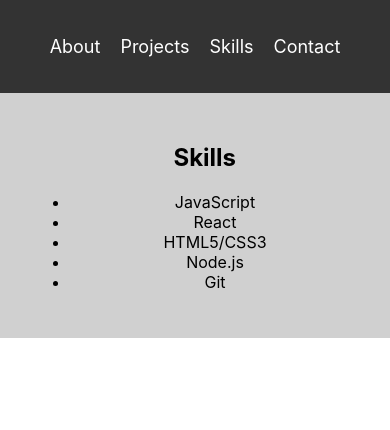
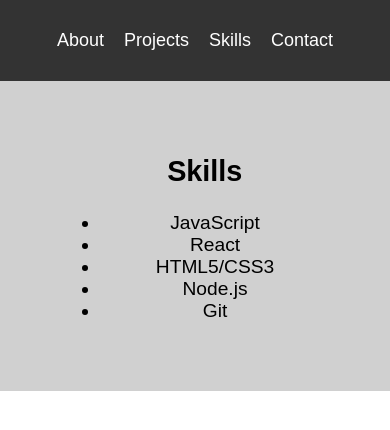
Before and after one commit to tramoonyane/my-portfolio-website, a React (Create React App) app in the folder my-portfolio/: page /skills in a window 390 px wide. Shown: the top 430 px of the page. Built offline with nearby package versions, Linux system fonts and the light colour scheme.

Commit message:
Update App.css

```diff
--- a/my-portfolio/src/App.css
+++ b/my-portfolio/src/App.css
@@ -1,14 +1,66 @@
 /* App.css */
-#about, #projects, #skills, #contact {
-  padding: 50px;
-  text-align: center;
-  font-size: 1.2em;
+
+/* Global styles */
+body {
+  margin: 0;
+  padding: 0;
+  font-family: Arial, sans-serif; /* Set a default font family */
+  background-color: #fff; /* Set a default background color */
+}
+
+.container {
+  max-width: 1200px;
+  margin: 0 auto; /* Center the content horizontally */
+  padding: 0 20px; /* Add some padding to the sides */
+}
+
+/* Header styles */
+.navbar {
+  background-color: #333;
+  color: #fff;
+  padding: 20px 0;
+}
+
+.navbar ul {
+  list-style: none;
+  margin: 0;
+  padding: 0;
+}
+
+.navbar ul li {
+  display: inline;
+  margin-right: 20px;
+}
+
+.navbar ul li:last-child {
+  margin-right: 0;
+}
+
+.navbar ul li a {
+  text-decoration: none;
+  color: #fff;
+}
+
+.navbar ul li a:hover {
+  color: #ffd700; /* Change color on hover */
+}
+
+/* Section styles */
+section {
+  padding: 50px 0; /* Add padding to all sections */
 }
 
 /* Media query for responsiveness */
 @media screen and (max-width: 768px) {
-  #about, #projects, #skills, #contact {
-    padding: 30px;
-    font-size: 1em;
+  .container {
+    padding: 0 10px; /* Reduce padding on smaller screens */
+  }
+
+  .navbar {
+    padding: 10px 0; /* Reduce padding in the header on smaller screens */
+  }
+
+  section {
+    padding: 30px 0; /* Reduce padding on all sections on smaller screens */
   }
 }
```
++++
__TASK DETAILS__
Find the lines above that contain the word "default" and collect them.

__RESPONSE__
+  font-family: Arial, sans-serif; /* Set a default font family */
+  background-color: #fff; /* Set a default background color */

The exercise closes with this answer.